So far apartment hunting has been miserable. I am so picky it has been so hard for me. So apartments either:
a) don't include all utilities
b) look messy and dirty, maybe smell funky
c) not close to TTC at all
d) have weird landlords
e) don't come furnished

But I mean, if I am going to invest lots of money in an apartment it better be a great one, right? Especially if I'm goin to live there for a year.

My post-graduate working permit is going to arrive soon, that means I can start searching for jobs now. What kind of job? Something do to with advertising, graphic design, travel agency, customer service, theatre, social media, marketing, tourism, or something that I qualify for. I might need to read over my job strategies notes I have written over the summer from taking career advising during the summer. I also need to polish some resume and cover letters.

The house I'm living in right now is really nice. My housemates are raelly nice. One of the girls is super nice, always talking to me, and is a good friend. One of the guys is really really helpful and helps to keep the house clean. Very smart, helping us get the internet. Another girl is super nice too although she is almost never home.

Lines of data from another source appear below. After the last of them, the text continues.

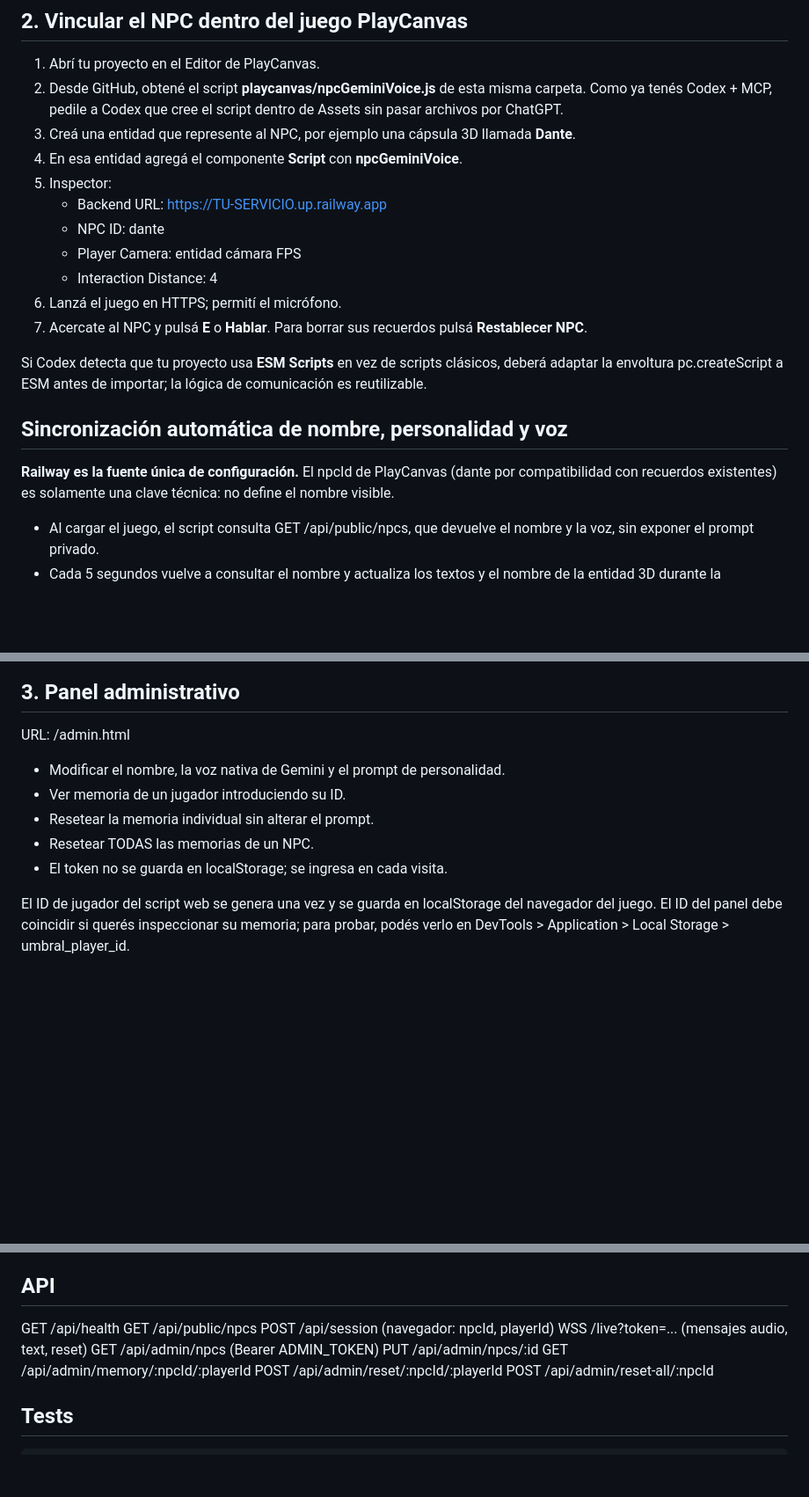
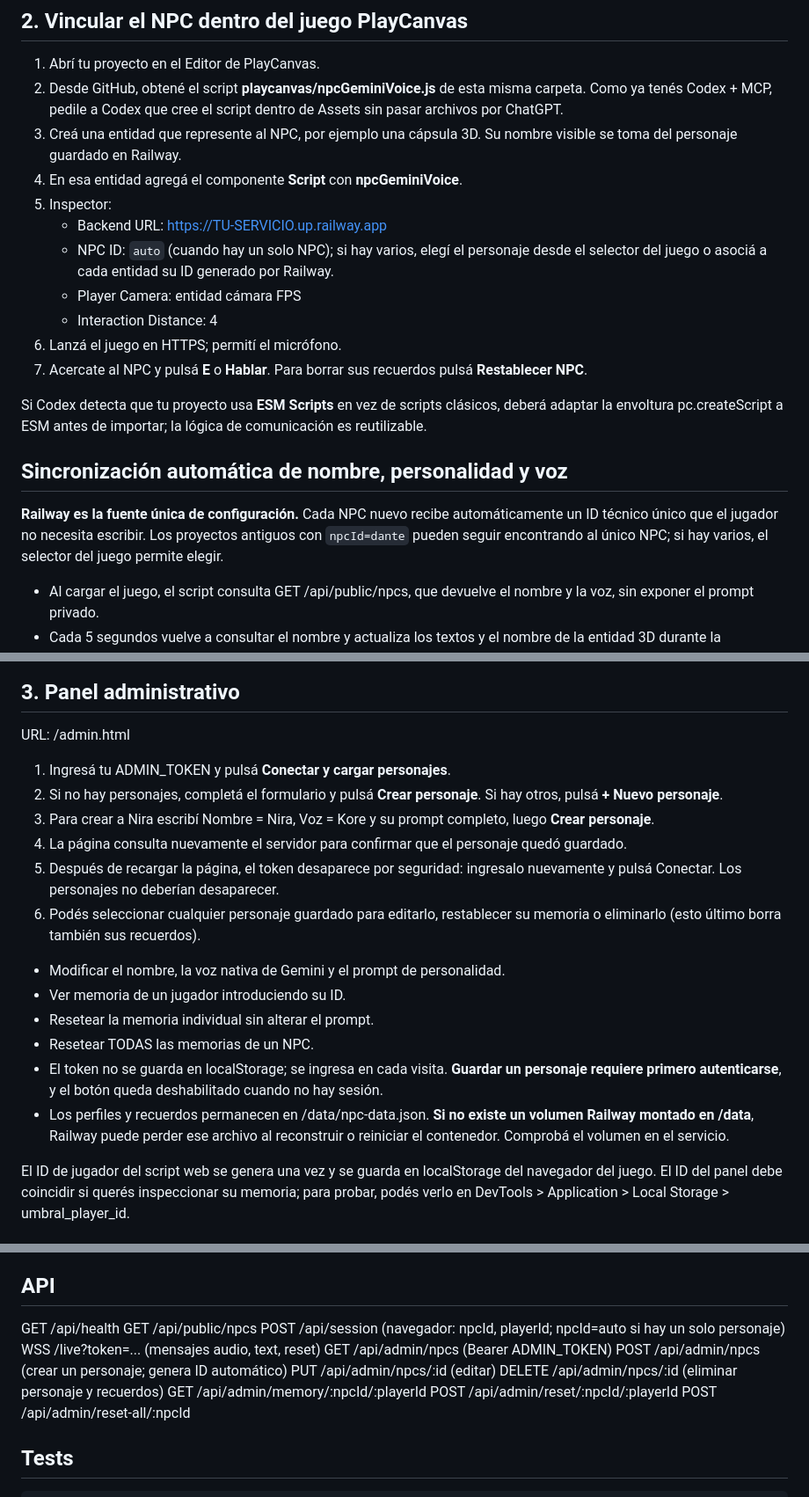
Before and after one commit to lisofer/characterIA, a Markdown page: playcanvas-npc/README.md, 3 parts joined by grey strips. Shown at 88% size. Drawn GitHub-style; blank space fills up the shorter version.

Commit message:
docs: explain create Nira from Railway, old Dante records and real volume persistence

```diff
--- a/playcanvas-npc/README.md
+++ b/playcanvas-npc/README.md
@@ -42,11 +42,11 @@ En Windows se puede generar un token seguro mediante:
 1. Abrí tu proyecto en el Editor de PlayCanvas.
 2. Desde GitHub, obtené el script **playcanvas/npcGeminiVoice.js** de esta misma carpeta.
    Como ya tenés Codex + MCP, pedile a Codex que cree el script dentro de Assets sin pasar archivos por ChatGPT.
-3. Creá una entidad que represente al NPC, por ejemplo una cápsula 3D llamada **Dante**.
+3. Creá una entidad que represente al NPC, por ejemplo una cápsula 3D. Su nombre visible se toma del personaje guardado en Railway.
 4. En esa entidad agregá el componente **Script** con **npcGeminiVoice**.
 5. Inspector:
    - Backend URL: https://TU-SERVICIO.up.railway.app
-   - NPC ID: dante
+   - NPC ID: `auto` (cuando hay un solo NPC); si hay varios, elegí el personaje desde el selector del juego o asociá a cada entidad su ID generado por Railway.
    - Player Camera: entidad cámara FPS
    - Interaction Distance: 4
 6. Lanzá el juego en HTTPS; permití el micrófono.
@@ -56,7 +56,7 @@ Si Codex detecta que tu proyecto usa **ESM Scripts** en vez de scripts clásicos
 
 ## Sincronización automática de nombre, personalidad y voz
 
-**Railway es la fuente única de configuración.** El npcId de PlayCanvas (dante por compatibilidad con recuerdos existentes) es solamente una clave técnica: no define el nombre visible.
+**Railway es la fuente única de configuración.** Cada NPC nuevo recibe automáticamente un ID técnico único que el jugador no necesita escribir. Los proyectos antiguos con `npcId=dante` pueden seguir encontrando al único NPC; si hay varios, el selector del juego permite elegir.
 
 - Al cargar el juego, el script consulta GET /api/public/npcs, que devuelve el nombre y la voz, sin exponer el prompt privado.
 - Cada 5 segundos vuelve a consultar el nombre y actualiza los textos y el nombre de la entidad 3D durante la ejecución.
@@ -69,11 +69,19 @@ Si Codex detecta que tu proyecto usa **ESM Scripts** en vez de scripts clásicos
 ## 3. Panel administrativo
 URL: /admin.html
 
+1. Ingresá tu ADMIN_TOKEN y pulsá **Conectar y cargar personajes**.
+2. Si no hay personajes, completá el formulario y pulsá **Crear personaje**. Si hay otros, pulsá **+ Nuevo personaje**.
+3. Para crear a Nira escribí Nombre = Nira, Voz = Kore y su prompt completo, luego **Crear personaje**.
+4. La página consulta nuevamente el servidor para confirmar que el personaje quedó guardado.
+5. Después de recargar la página, el token desaparece por seguridad: ingresalo nuevamente y pulsá Conectar. Los personajes no deberían desaparecer.
+6. Podés seleccionar cualquier personaje guardado para editarlo, restablecer su memoria o eliminarlo (esto último borra también sus recuerdos).
+
 - Modificar el nombre, la voz nativa de Gemini y el prompt de personalidad.
 - Ver memoria de un jugador introduciendo su ID.
 - Resetear la memoria individual sin alterar el prompt.
 - Resetear TODAS las memorias de un NPC.
-- El token no se guarda en localStorage; se ingresa en cada visita.
+- El token no se guarda en localStorage; se ingresa en cada visita. **Guardar un personaje requiere primero autenticarse**, y el botón queda deshabilitado cuando no hay sesión.
+- Los perfiles y recuerdos permanecen en /data/npc-data.json. **Si no existe un volumen Railway montado en /data**, Railway puede perder ese archivo al reconstruir o reiniciar el contenedor. Comprobá el volumen en el servicio.
 
 El ID de jugador del script web se genera una vez y se guarda en localStorage del navegador del juego. El ID del panel debe coincidir si querés inspeccionar su memoria; para probar, podés verlo en DevTools > Application > Local Storage > umbral_player_id.
 
@@ -96,10 +104,12 @@ El ID de jugador del script web se genera una vez y se guarda en localStorage de
 ## API
 GET /api/health
 GET /api/public/npcs
-POST /api/session (navegador: npcId, playerId)
+POST /api/session (navegador: npcId, playerId; npcId=auto si hay un solo personaje)
 WSS /live?token=... (mensajes audio, text, reset)
 GET /api/admin/npcs (Bearer ADMIN_TOKEN)
-PUT /api/admin/npcs/:id
+POST /api/admin/npcs (crear un personaje; genera ID automático)
+PUT /api/admin/npcs/:id (editar)
+DELETE /api/admin/npcs/:id (eliminar personaje y recuerdos)
 GET /api/admin/memory/:npcId/:playerId
 POST /api/admin/reset/:npcId/:playerId
 POST /api/admin/reset-all/:npcId
```
Also changed, not shown: other parts of playcanvas-npc/README.md (+1 -1 lines).
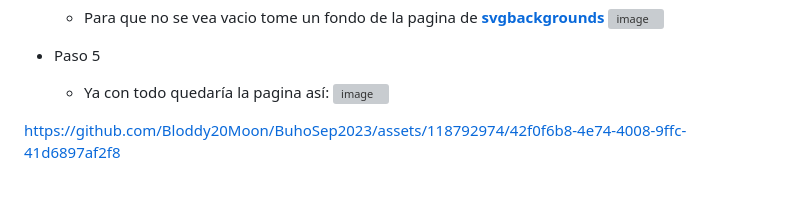
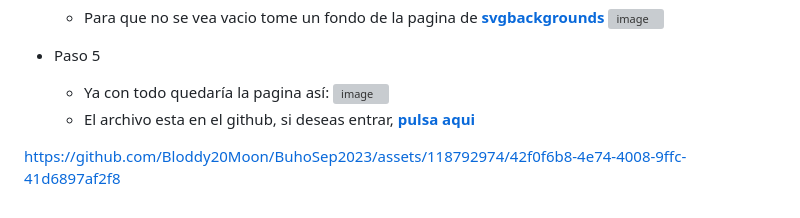
Before and after one commit to Bloddy20Moon/BuhoSep2023, a Markdown page: README.md, the part around the change. GitHub-like rendering; grey boxes are pictures that could not be loaded.

Commit message:
README.md
Se le agrega un link que deriva a la carpeta

```diff
--- a/README.md
+++ b/README.md
@@ -103,6 +103,7 @@
 + Paso 5
    * Ya con todo quedaría la pagina así:
 ![image](https://github.com/Bloddy20Moon/BuhoSep2023/assets/118792974/45fe9f91-3dd7-43d5-beae-006acfac2b90)
+    * El archivo esta en el github, si deseas entrar, [**pulsa aqui**](https://github.com/Bloddy20Moon/BuhoSep2023/tree/main/Culqui)
 
 
 
```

But whenever she is she is talktive and always happy. The other guy and the other girl are meh. Not really interested in them, although the guy had his mind blown when I told him I was from Costa Rica. Sometimes I wish I could stay longer at this house. Makes me feel comfortable and it's really nice to have people to talk to occasionally.

Adulthood sucks, but I need to keep ma cool!